M. P. Follett occupies a prominent place among the contributors to administrative thoughts, though she is less known to the public and even to some writers and teachers of administration.
It goes to her credit for initiating studies on industrial groups which had seldom been subject matter of study by political or social scientists.
She evolved principles of human association and organization specifically in terms of industry and convinced businessmen of the practicability of these principles in dealing with current problems.
Associates of scientific management schools like Fayol, Urwick, Oliver Sheldon were influenced by her. Peter Drucker, the management theoretician, called her ‘the prophet of management’ and his ‘guru’.
Folett gives very high importance to the problems of conflict in the organisation. In her celebrated paper ‘Constructive Conflict’, she advances the idea that conflict should be regarded as a normal process in the organization. It is not a wasteful outbreak of incompatibilities, but a normal process by which socially valuable differences register themselves for the enrichment of all concerned.
To Follett, conflict is neither good nor bad and has to be considered without passion or ethical prejudgment. Because of individual differences, conflict is unavoidable in human organizations. Since conflict is unavoidable, instead of criticizing it as something bad, one should try to capitalize on it and make use of it to do something good.
The question is how to make conflict work constructively. Follett says there are 4 ways of resolving conflict – domination, compromise, manipulation and integration.
While pointing out advantages of integration method to resolve the conflicts, Follett is not unaware of difficulties involved in achieving it. Follett does not think that it is always possible to achieve integration. It is often difficult to say whether a decision reflects true integration or something of a compromise. However, she asserts that the desire of the people to solve their problems through integration in itself is encouraging. If we are conscious of its advantage, we can try integration instead of compromise or domination.
Bases of integration:
1. The first step to achieve integration is to bring the differences into the open instead of suppressing them. This is necessary to identify and understand real issues involved in a conflict.
2. Second step is to break demands of both parties in their constituent parts (individual issues).
3. Third step is anticipation of conflict. Anticipation does not mean avoidance of conflict but responding to it differently. To Follett, integration is like a game of chess. Anticipation of response by itself is not enough; there is need for preparation for response as well.
Response is of two types – circular and linear. A good example of circular response is game of Tennis. Circular behavior, as the basis of integration, is the key to constructive conflict.
Obstacles to integration:
1. Integration requires high intelligence, keen perception, discrimination and a brilliant inventiveness.
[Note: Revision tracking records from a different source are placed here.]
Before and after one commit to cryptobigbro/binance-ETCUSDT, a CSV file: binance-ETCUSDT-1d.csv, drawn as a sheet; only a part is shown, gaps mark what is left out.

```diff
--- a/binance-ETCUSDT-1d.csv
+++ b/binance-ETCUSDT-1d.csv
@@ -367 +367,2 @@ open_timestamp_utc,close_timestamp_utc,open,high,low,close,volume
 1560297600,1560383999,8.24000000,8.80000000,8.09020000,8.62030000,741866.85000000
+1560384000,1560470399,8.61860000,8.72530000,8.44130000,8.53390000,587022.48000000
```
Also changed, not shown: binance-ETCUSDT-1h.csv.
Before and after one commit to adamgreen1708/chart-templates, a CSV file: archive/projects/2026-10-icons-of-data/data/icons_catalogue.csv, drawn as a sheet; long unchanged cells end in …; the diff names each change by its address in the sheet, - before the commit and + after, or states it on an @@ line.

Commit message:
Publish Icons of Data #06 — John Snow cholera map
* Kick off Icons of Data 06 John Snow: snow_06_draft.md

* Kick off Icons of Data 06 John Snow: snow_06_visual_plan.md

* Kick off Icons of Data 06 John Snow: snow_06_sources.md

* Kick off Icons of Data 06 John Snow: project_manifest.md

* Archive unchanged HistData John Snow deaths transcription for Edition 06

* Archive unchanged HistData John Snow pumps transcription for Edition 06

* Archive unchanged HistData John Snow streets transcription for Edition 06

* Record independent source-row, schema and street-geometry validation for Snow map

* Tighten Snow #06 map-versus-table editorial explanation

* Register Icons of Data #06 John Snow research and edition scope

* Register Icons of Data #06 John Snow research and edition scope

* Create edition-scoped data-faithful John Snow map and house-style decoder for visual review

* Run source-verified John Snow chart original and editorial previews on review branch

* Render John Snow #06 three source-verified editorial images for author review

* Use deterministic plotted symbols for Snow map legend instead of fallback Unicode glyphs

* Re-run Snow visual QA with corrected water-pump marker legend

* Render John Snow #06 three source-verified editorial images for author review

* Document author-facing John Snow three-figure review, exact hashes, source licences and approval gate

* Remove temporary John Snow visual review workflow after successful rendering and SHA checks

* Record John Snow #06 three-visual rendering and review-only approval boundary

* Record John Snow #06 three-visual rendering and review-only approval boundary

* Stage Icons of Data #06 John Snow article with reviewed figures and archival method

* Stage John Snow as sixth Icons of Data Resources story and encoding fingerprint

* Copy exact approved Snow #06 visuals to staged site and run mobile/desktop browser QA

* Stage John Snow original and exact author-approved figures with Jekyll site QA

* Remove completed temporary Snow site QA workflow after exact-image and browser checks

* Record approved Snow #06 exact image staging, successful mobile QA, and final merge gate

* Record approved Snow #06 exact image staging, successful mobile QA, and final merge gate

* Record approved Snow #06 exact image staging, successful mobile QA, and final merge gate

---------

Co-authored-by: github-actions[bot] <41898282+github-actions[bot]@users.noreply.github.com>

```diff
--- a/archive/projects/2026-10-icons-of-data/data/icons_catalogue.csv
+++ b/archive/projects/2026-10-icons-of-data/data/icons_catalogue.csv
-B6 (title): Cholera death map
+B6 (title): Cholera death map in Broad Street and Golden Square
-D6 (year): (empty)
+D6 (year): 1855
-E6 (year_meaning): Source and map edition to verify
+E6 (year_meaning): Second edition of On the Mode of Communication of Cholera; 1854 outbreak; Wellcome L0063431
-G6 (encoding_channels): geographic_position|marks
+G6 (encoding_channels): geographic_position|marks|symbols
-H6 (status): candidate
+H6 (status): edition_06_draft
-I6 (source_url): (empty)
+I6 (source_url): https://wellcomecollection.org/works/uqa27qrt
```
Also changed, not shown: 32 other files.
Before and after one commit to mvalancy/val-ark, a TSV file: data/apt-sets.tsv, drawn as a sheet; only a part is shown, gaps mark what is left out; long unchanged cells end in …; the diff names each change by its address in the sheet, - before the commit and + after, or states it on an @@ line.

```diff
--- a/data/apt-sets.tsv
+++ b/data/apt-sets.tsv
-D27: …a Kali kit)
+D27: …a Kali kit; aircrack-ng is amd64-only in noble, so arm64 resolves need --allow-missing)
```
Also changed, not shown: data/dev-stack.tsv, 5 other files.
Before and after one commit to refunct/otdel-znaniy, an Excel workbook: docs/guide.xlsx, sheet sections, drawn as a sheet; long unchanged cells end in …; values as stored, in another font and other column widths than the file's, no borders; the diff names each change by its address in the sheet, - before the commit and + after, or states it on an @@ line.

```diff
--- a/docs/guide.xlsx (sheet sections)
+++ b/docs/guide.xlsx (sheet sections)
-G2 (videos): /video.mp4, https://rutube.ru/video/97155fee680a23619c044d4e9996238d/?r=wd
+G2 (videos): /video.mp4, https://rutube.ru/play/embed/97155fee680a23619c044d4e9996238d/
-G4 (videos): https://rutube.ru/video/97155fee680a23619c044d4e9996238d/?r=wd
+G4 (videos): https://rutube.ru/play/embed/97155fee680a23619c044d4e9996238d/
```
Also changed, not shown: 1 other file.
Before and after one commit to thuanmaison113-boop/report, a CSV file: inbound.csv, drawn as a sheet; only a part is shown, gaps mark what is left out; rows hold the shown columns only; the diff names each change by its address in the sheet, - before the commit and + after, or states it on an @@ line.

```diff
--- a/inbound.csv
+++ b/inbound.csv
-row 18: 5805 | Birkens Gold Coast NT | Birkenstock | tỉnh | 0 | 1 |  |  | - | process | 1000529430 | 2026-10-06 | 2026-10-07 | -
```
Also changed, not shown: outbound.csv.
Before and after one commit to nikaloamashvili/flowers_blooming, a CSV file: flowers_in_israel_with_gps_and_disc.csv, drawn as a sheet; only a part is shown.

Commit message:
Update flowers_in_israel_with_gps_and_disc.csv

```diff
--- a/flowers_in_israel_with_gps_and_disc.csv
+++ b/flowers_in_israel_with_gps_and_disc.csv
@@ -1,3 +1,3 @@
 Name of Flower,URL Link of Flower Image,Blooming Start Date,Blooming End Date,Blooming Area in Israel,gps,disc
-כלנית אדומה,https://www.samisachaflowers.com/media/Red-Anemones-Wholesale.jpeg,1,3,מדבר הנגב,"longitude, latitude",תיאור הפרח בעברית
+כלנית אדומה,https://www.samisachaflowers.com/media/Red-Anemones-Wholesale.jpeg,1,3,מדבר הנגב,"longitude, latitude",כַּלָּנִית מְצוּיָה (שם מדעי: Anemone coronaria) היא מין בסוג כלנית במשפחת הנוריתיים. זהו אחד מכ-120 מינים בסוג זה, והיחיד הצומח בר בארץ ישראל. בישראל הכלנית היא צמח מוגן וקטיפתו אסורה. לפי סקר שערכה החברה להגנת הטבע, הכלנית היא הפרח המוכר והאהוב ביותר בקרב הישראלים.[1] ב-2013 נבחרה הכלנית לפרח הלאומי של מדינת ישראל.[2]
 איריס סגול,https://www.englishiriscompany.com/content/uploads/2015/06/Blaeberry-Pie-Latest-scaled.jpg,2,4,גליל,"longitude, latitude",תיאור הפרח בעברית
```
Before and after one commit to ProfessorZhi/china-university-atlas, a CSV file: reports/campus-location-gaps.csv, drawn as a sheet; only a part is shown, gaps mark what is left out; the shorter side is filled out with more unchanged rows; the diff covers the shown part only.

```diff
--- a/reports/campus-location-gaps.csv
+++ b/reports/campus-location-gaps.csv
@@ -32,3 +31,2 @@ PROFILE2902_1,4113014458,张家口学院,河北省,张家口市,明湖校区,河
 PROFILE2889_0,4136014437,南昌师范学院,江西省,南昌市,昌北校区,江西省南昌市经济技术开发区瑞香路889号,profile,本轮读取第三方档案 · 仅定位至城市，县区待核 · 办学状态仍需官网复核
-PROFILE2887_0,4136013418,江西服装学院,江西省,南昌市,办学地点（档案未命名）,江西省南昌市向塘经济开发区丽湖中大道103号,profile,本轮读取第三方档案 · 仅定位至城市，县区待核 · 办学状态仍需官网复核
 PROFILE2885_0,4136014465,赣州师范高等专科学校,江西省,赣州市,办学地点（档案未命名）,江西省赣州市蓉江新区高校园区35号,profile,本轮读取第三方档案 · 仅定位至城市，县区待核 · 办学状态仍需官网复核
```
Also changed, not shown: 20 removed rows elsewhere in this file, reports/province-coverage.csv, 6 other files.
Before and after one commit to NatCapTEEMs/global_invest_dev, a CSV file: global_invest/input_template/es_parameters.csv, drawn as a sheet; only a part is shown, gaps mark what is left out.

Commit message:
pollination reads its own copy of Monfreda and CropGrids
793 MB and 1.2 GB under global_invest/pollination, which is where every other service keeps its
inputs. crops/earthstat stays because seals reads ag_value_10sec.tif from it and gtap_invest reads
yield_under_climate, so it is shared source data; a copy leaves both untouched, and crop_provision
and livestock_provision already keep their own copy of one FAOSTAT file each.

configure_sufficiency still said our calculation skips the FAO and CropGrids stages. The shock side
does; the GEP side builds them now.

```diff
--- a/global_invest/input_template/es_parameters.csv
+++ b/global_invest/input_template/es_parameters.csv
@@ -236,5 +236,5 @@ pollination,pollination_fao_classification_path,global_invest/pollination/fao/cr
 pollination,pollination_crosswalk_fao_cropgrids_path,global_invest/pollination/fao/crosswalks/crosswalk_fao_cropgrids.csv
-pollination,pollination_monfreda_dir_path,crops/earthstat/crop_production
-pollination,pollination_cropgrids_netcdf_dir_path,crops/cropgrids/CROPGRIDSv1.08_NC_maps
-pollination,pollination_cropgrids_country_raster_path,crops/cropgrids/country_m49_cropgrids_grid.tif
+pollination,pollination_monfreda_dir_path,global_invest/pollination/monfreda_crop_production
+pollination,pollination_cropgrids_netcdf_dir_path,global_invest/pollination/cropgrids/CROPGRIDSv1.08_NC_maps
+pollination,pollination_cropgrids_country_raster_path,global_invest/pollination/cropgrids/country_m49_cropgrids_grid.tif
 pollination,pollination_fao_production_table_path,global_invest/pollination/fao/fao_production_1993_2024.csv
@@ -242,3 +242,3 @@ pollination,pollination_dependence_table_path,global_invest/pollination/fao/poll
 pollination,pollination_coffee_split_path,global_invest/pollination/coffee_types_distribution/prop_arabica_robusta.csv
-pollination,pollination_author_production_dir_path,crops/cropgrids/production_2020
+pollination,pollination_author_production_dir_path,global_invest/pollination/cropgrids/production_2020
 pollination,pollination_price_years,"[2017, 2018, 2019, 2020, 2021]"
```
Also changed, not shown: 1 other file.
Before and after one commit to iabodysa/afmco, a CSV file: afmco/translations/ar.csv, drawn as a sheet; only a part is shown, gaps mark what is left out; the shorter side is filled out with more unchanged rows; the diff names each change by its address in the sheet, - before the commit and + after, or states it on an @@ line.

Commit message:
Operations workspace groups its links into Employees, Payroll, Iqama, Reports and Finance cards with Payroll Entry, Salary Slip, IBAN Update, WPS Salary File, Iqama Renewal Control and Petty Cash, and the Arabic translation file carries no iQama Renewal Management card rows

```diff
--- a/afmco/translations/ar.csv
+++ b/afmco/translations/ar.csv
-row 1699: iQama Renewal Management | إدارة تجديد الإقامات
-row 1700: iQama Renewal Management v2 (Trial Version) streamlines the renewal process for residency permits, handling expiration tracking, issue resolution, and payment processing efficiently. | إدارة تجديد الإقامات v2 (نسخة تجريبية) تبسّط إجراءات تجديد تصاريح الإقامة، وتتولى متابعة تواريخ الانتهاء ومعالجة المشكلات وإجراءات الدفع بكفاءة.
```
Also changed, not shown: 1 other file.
As long as intelligence and inventiveness is not there, resolving conflict through integration would be difficult.
2. Another obstacle is people’s habit of enjoying domination. To many, integration is a tame affair. It does not give them thrill of conquest or satisfaction of victory.
3. Theorizing the problem instead of taking them as proposed activities or practical issues needing immediate solutions is another obstacle. Intellectual agreement does not alone solve the conflict.
4. Language used is another obstacle. Sometimes language used creates new conflicts which were not present earlier.
5. Another obstacle is undue influence of leaders.
6. Finally, the most important of all obstacles to integration is lack of training. In most cases there is a tendency to ‘push through’ or ‘force through’ the plans based on preconceived notions. Therefore, she pleads that there should be courses to teach the art of cooperative thinking, to master the technique of integration, both for workers and managers.
Some appreciation please!